Event Details


Time: October 5, 2019 to October 6, 2019
Location: Zeist, Utrecht.
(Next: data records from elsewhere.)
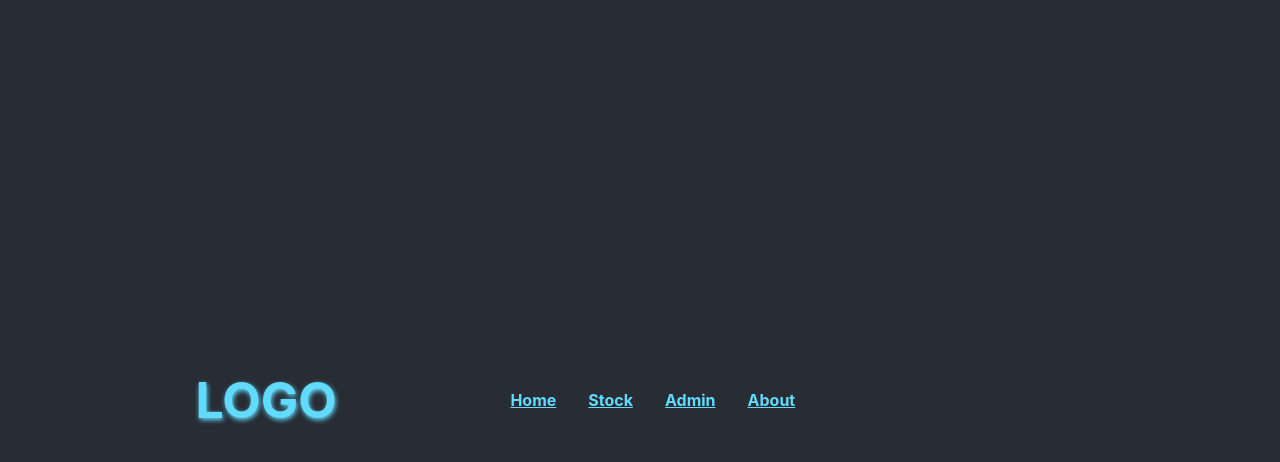
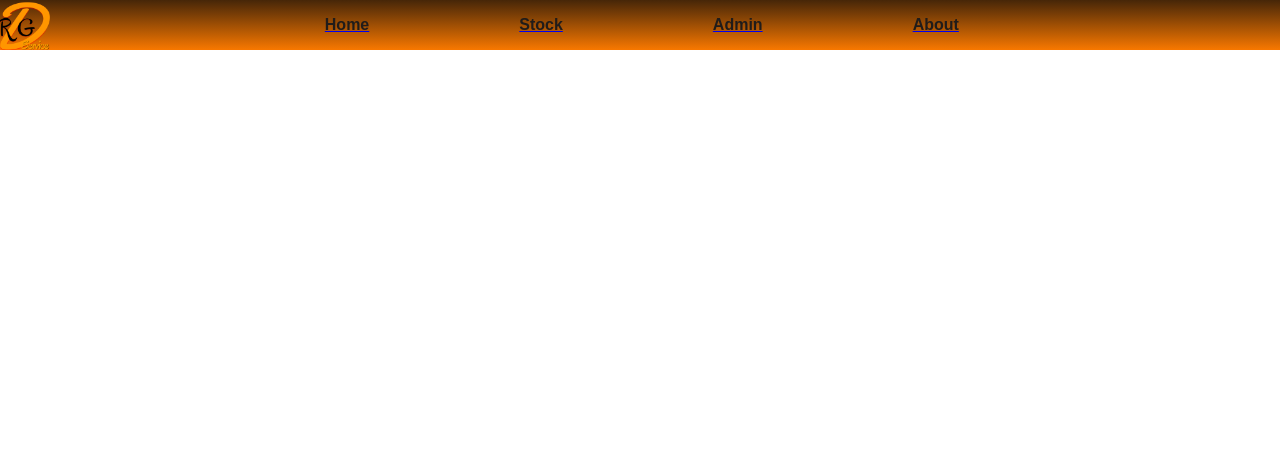
Before and after one commit to MedBelmejdoub/t, a React (Create React App) app: page /Admin in a window 1280 px wide. Shown: the top 462 px of the page. Built offline with nearby package versions, Linux system fonts and the light colour scheme.

Commit message:
Add Logo

```diff
--- a/src/App.css
+++ b/src/App.css
@@ -1,12 +1,3 @@
-<<<<<<< HEAD
 .App {
   text-align: center;
 }
-.nav-app{
-  display: flex;
-  align-items: center;
-  justify-content: space-around;
-  background-color: #282c34;
-  min-height: 100vh;
-  color: white;
-}
--- a/src/App.js
+++ b/src/App.js
@@ -1,6 +1,6 @@
 import "./App.css";
 import { Nav } from "./Nav/Nav";
-import { BrowserRouter as Router, Switch, Route} from "react-router-dom";
+import { BrowserRouter as Router, Switch, Route } from "react-router-dom";
 import { Home } from "./Home/Home";
 import { Stock } from "./Stock/Stock";
 import { Admin } from "./Admin/Admin";
@@ -15,10 +15,10 @@ function App() {
           <nav>
             <div>
               <Nav />
-              <Home />
+              {/* <Home />
               <Stock />
-              <Admin />
-              <Route path="/" component={Home} />
+              <Admin /> */}
+              <Route path="/" exact component={Home} />
               <Route path="/Stock" component={Stock} />
               <Route path="/Admin" component={Admin} />
             </div>
--- a/src/Home/Home.js
+++ b/src/Home/Home.js
@@ -1,5 +1,12 @@
 import React from "react";
 
 export const Home = () => {
-  return <div></div>;
+  return (<div>
+    <div>
+      <button type="button">Home</button>
+      <button type="button">Stock</button>
+      <button type="button">Admin</button>
+      <button type="button">About</button>
+    </div>
+  </div>);
 };
--- a/src/Nav/Nav.css
+++ b/src/Nav/Nav.css
@@ -1,25 +1,33 @@
 .nav-list {
-  width: 40%;
+  width: 80%;
   display: flex;
+  justify-content: space-between;
   align-items: center;
-
-
-  justify-content: space-between;
 }
-.nav-bar{
-
+li {
+  font-family: sans-serif;
+  font-weight: bold;
+  list-style: none;
+  margin-left: 150px;
+  text-decoration: none;
+  color: #201c1a;
   display: flex;
   align-items: center;
   justify-content: space-between;
 }
+nav {
+  display: flex;
+  align-items: center;
+  justify-content: space-between;
+  /* background-color: #282c34; */
+  background-image: linear-gradient(0deg, #f87800 0, #462608 100%);
+  /* background-image: linear-gradient(to bottom, red , yellow); */
+  min-height: 5vh;
+  color: white;
+  width: 100%;
+}
+
 .nav-logo {
-  font-size: 50px;
-  color: #61dafb;
-  text-shadow: #61dafb 1px 2px 5px;
+  width: 50px;
+  height: 50px;
 }
-.nav-links{
-  list-style: none;
-  font-weight: bold;
-  color: #61dafb;
-  margin: 1rem;
-}
--- a/src/Nav/Nav.js
+++ b/src/Nav/Nav.js
@@ -3,19 +3,19 @@ import "./Nav.css";
 import { Link } from "react-router-dom";
 export const Nav = () => {
   return (
-    <nav className="nav-bar">
-      <h3 className="nav-logo">LOGO</h3>
+    <nav>
+      <img className="nav-logo" src="../logo.png" alt=""/>
       <ul className="nav-list">
-        <Link  className="nav-links" to="/">
+        <Link to="/Home">
           <li>Home</li>
         </Link>
-        <Link  className="nav-links" to="/Stock">
+        <Link to="/Stock">
           <li>Stock</li>
         </Link>
-        <Link  className="nav-links" to="/Admin">
+        <Link to="/Admin">
           <li>Admin</li>
         </Link>
-        <Link  className="nav-links" to="/About">
+        <Link to="/About">
           <li>About</li>
         </Link>
       </ul>
```
Also changed, not shown: public/logo.png (added).
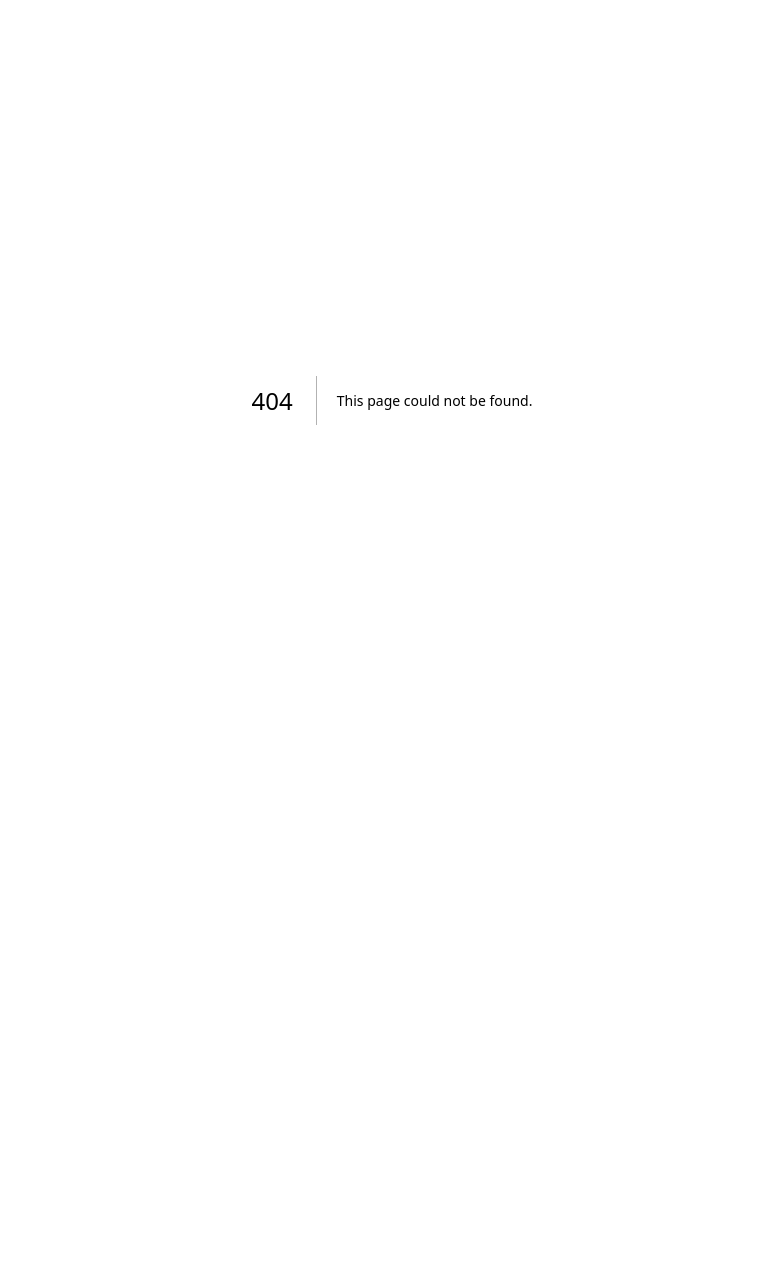
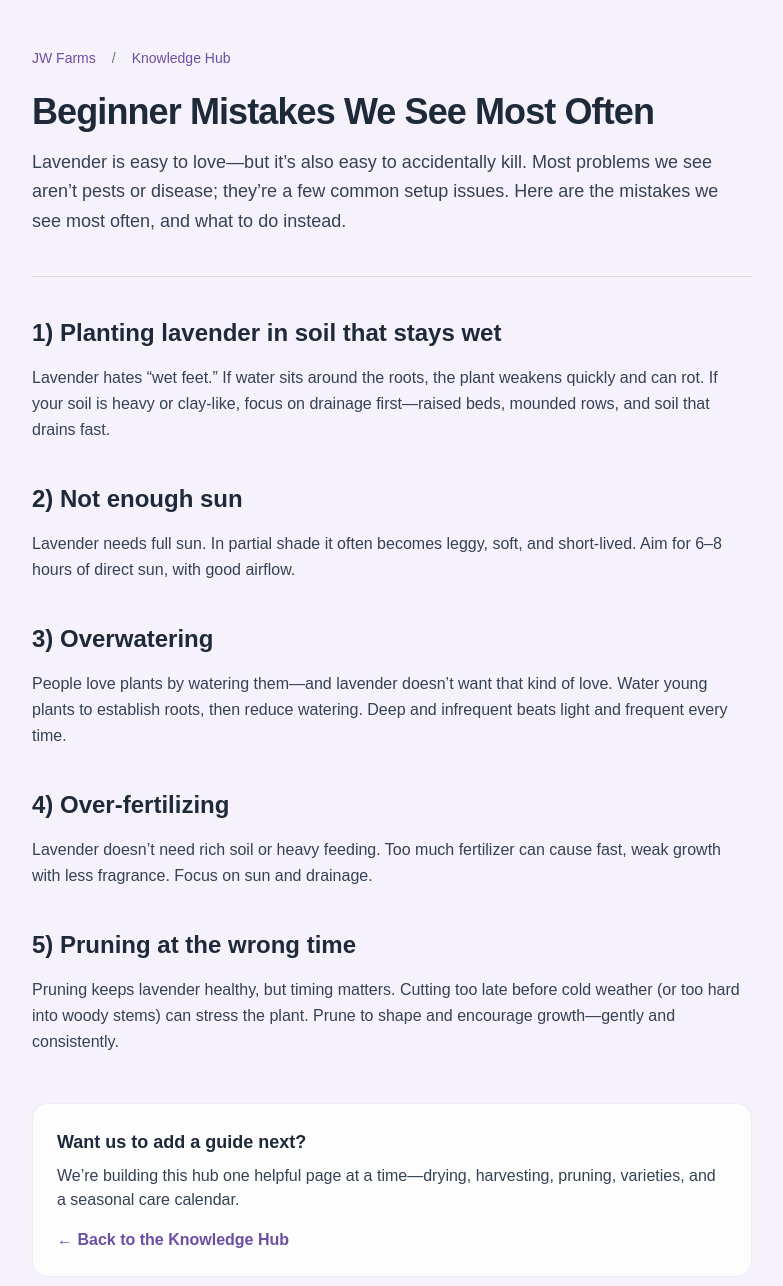
Before and after one commit to jwfarms/nextjs-boilerplate, a Next.js app: page /lavender/knowledge/beginner-mistakes in a window 1280 px wide. Before the commit this address had no page. Shown: the top 1286 px of the page, without its empty margins (248-1031 px from the left). Before the commit the page ends 800 px from the top, so only its background shows below. Built offline with nearby package versions, Linux system fonts and the light colour scheme.

Commit message:
Create page.tsx

```diff
--- /dev/null
+++ b/app/lavender/knowledge/beginner-mistakes/page.tsx
@@ -0,0 +1,95 @@
+export const metadata = {
+  title: "Lavender Beginner Mistakes | Lavender Knowledge Hub | JW Farms",
+  description:
+    "The most common lavender growing mistakes—and what to do instead—based on what we see every season at JW Farms.",
+};
+
+export default function LavenderBeginnerMistakesPage() {
+  return (
+    <main className="min-h-screen bg-[#f6f2fb] text-gray-800">
+      <article className="max-w-3xl mx-auto px-6 py-12">
+        {/* Breadcrumb */}
+        <div className="flex gap-4 text-sm font-medium">
+          <a href="/" className="text-[#6b4fa3] hover:underline">
+            JW Farms
+          </a>
+          <span className="text-gray-500">/</span>
+          <a href="/lavender/knowledge" className="text-[#6b4fa3] hover:underline">
+            Knowledge Hub
+          </a>
+        </div>
+
+        <h1 className="mt-6 text-4xl font-bold tracking-tight">
+          Beginner Mistakes We See Most Often
+        </h1>
+
+        <p className="mt-4 text-lg leading-relaxed text-gray-700">
+          Lavender is easy to love—but it’s also easy to accidentally kill. Most
+          problems we see aren’t pests or disease; they’re a few common setup
+          issues. Here are the mistakes we see most often, and what to do instead.
+        </p>
+
+        <hr className="my-10 border-black/10" />
+
+        <section className="space-y-4">
+          <h2 className="text-2xl font-semibold">1) Planting lavender in soil that stays wet</h2>
+          <p className="leading-relaxed text-gray-700">
+            Lavender hates “wet feet.” If water sits around the roots, the plant
+            weakens quickly and can rot. If your soil is heavy or clay-like,
+            focus on drainage first—raised beds, mounded rows, and soil that
+            drains fast.
+          </p>
+        </section>
+
+        <section className="mt-10 space-y-4">
+          <h2 className="text-2xl font-semibold">2) Not enough sun</h2>
+          <p className="leading-relaxed text-gray-700">
+            Lavender needs full sun. In partial shade it often becomes leggy,
+            soft, and short-lived. Aim for 6–8 hours of direct sun, with good airflow.
+          </p>
+        </section>
+
+        <section className="mt-10 space-y-4">
+          <h2 className="text-2xl font-semibold">3) Overwatering</h2>
+          <p className="leading-relaxed text-gray-700">
+            People love plants by watering them—and lavender doesn’t want that kind
+            of love. Water young plants to establish roots, then reduce watering.
+            Deep and infrequent beats light and frequent every time.
+          </p>
+        </section>
+
+        <section className="mt-10 space-y-4">
+          <h2 className="text-2xl font-semibold">4) Over-fertilizing</h2>
+          <p className="leading-relaxed text-gray-700">
+            Lavender doesn’t need rich soil or heavy feeding. Too much fertilizer
+            can cause fast, weak growth with less fragrance. Focus on sun and drainage.
+          </p>
+        </section>
+
+        <section className="mt-10 space-y-4">
+          <h2 className="text-2xl font-semibold">5) Pruning at the wrong time</h2>
+          <p className="leading-relaxed text-gray-700">
+            Pruning keeps lavender healthy, but timing matters. Cutting too late
+            before cold weather (or too hard into woody stems) can stress the plant.
+            Prune to shape and encourage growth—gently and consistently.
+          </p>
+        </section>
+
+        <div className="mt-12 rounded-2xl bg-white/80 border border-[#6b4fa3]/10 p-6">
+          <h3 className="text-lg font-semibold">Want us to add a guide next?</h3>
+          <p className="mt-2 text-gray-700">
+            We’re building this hub one helpful page at a time—drying, harvesting,
+            pruning, varieties, and a seasonal care calendar.
+          </p>
+
+          <a
+            href="/lavender/knowledge"
+            className="mt-4 inline-block text-[#6b4fa3] font-semibold hover:underline"
+          >
+            ← Back to the Knowledge Hub
+          </a>
+        </div>
+      </article>
+    </main>
+  );
+}
```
Netherlands
Event Type: workshop
Organized By: caroline brazier
Latest Activity: Sep 1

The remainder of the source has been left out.